In 2002, the Nigerian reporter Olukayode Thomas began investigating the background of Amos Adamu, the man who allegedly offered to sell his World Cup bid vote and was provisionally suspended last week by Fifa. The executive board member denies any wrongdoing.
Thomas travelled across the country to interview senior figures in sport. Among his questions: how had Adamu, a civil servant, become so wealthy? How had he built up a portfolio of hotels, private companies and properties across Nigeria? And why had he changed his name – with documents showing him as Babatunde Aremu?
"When we met in 2002, I asked about his wealth, where he comes from and his real name," Thomas says. "Adamu's answers were all 'yes', 'no' or 'no comment'. As I left, he said: 'I won't stop your story, but remember, I have the best lawyers in Nigeria.'"
Thomas claims that what followed was a series of remarkable attempts to kill the story, including a visit by Adamu and 20 aides to the offices of Thomas's newspaper, the Guardian, in Lagos. The Guardian published regardless.
The story sparked several new, related allegations about Adamu's conduct from within sport, all of which he denied. There was a claim by the head of the Nigeria Football League that Adamu had sought to have sponsorship money diverted directly to him. Officials from the athletics federation made similar allegations. The Guardian ran a new story in September 2007 – and this time Adamu decided to sue.

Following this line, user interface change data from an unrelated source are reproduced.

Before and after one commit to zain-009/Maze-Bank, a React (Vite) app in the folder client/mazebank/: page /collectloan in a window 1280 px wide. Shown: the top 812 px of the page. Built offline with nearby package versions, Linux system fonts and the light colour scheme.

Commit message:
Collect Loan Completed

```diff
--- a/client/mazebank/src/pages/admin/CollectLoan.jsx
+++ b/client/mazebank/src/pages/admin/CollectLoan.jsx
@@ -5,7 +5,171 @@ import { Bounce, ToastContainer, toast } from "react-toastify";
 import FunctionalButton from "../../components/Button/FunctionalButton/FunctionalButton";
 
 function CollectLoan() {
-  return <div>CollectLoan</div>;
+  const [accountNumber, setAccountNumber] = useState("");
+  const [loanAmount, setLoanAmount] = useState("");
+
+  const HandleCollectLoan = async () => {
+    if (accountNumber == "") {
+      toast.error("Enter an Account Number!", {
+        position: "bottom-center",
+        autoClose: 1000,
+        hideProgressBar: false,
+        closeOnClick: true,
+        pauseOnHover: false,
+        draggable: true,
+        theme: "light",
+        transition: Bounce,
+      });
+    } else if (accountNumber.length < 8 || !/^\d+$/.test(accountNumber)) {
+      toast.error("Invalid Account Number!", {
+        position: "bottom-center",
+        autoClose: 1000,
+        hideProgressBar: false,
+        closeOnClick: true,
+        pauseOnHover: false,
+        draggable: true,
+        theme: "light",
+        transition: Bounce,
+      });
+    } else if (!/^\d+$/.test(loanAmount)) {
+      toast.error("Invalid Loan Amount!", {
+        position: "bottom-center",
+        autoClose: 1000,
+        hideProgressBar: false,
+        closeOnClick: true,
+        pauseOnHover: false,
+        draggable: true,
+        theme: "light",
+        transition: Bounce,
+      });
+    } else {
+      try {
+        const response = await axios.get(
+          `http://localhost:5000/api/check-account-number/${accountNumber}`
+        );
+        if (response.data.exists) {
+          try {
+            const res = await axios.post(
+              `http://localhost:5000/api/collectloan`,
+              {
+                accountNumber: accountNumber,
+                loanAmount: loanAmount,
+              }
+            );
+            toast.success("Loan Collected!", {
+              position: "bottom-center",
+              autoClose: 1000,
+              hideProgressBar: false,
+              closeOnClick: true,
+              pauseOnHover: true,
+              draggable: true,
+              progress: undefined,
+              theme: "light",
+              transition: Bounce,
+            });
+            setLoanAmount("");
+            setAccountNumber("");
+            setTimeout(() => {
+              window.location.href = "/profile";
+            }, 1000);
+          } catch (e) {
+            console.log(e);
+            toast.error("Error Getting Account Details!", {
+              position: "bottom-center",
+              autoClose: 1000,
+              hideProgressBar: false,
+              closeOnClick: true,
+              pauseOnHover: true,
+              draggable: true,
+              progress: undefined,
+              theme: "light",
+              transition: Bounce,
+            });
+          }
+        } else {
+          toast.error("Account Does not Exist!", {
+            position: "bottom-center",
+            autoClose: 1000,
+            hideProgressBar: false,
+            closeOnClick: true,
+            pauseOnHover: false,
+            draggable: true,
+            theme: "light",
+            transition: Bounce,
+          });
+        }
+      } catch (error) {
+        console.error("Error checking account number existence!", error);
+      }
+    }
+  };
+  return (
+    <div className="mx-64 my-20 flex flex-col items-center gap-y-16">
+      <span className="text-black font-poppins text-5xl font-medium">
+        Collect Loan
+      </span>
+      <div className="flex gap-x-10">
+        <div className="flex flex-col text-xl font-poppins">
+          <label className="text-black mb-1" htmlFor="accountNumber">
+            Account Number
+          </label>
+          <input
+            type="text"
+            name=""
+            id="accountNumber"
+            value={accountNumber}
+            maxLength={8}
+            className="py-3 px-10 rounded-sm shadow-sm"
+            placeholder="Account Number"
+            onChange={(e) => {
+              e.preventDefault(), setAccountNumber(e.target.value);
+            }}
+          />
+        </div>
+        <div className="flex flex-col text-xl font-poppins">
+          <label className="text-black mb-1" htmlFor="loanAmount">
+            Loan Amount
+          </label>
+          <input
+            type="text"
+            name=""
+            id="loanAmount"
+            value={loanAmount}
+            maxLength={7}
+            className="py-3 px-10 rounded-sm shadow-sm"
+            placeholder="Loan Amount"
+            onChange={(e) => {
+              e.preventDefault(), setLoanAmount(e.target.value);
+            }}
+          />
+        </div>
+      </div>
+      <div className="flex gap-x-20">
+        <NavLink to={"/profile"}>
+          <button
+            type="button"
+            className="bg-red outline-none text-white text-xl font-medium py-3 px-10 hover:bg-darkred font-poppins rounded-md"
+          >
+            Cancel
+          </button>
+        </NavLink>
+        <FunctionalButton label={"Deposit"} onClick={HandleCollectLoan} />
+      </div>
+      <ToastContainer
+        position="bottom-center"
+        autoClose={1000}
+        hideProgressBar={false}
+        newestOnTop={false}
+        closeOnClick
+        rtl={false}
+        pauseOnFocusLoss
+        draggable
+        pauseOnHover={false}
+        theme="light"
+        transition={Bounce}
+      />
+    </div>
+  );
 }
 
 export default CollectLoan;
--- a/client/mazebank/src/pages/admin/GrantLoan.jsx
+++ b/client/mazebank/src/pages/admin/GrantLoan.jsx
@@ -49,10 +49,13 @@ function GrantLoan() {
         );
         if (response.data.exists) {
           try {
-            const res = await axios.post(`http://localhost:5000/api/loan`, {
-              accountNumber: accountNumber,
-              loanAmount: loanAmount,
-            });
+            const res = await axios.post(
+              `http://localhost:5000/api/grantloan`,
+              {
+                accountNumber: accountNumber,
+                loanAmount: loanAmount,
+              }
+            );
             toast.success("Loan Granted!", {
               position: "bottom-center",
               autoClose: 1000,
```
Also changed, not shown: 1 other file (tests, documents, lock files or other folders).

Adamu, by now on Fifa's executive committee, launched one claim against the newspaper, and another against Thomas, claiming £2m in damages from the journalist. Adamu said the story impugned his character "by portraying me as an unreliable, dishonest and unstable character who is corrupt and financially indisciplined".
What followed was unpredictable, even by Nigerian legal standards. First, word reached Thomas via an intermediary that Adamu had backed down and withdrawn the case. Checks appeared to confirm it, and Thomas stopped preparing his defence. "The message was that I should try and be their friends, and move on." But then, in the summer of 2008, came news that Adamu's legal team had, in fact, been working on the case throughout, and a judge in the capital, Abuja, was ready to issue his verdict. A shocked Thomas made his way to the hearing.
"When I arrived at the court I was met by a lawyer. He told me he had been on the case for a while, and that he had prepared a statement of defence for me. All I had to do was to tell the judge that the statement was mine. It looked like a set-up. I had never met this guy in my life. I said to him: 'If you are representing me, shouldn't you at least have spoken to me before drawing up my statement?' Then I noticed that the document already contained a signature next to my name."
When Thomas told the judge what had happened, the case was adjourned until March – allowing Thomas time to assemble a public interest defence, helped by a lawyer working for a nominal fee. He had further help in the form of investigations into Adamu's background by the English journalist Andrew Jennings. When the verdict was finally returned last March, it was blunt: Adamu's cases against the Guardian, and against Thomas, were thrown out.
"I am still in debt as a result of all this," Thomas says. "But the joy that truth prevailed is compensation for the loss and the emotional trauma."
Thomas is now working as an adviser to the new minister of sports, Alhaji Ibrahim Isa Bio, who has stated his aim to be rooting out corruption.
"Defeating Adamu opened a lot of doors for me. I get invited to talk about the problems with Nigerian sport, and now I am working with the new minister to help change it. Pulling down Adamu's hegemony in Nigerian sport has not been easy. But thank God for the British press. They have made our job much easier."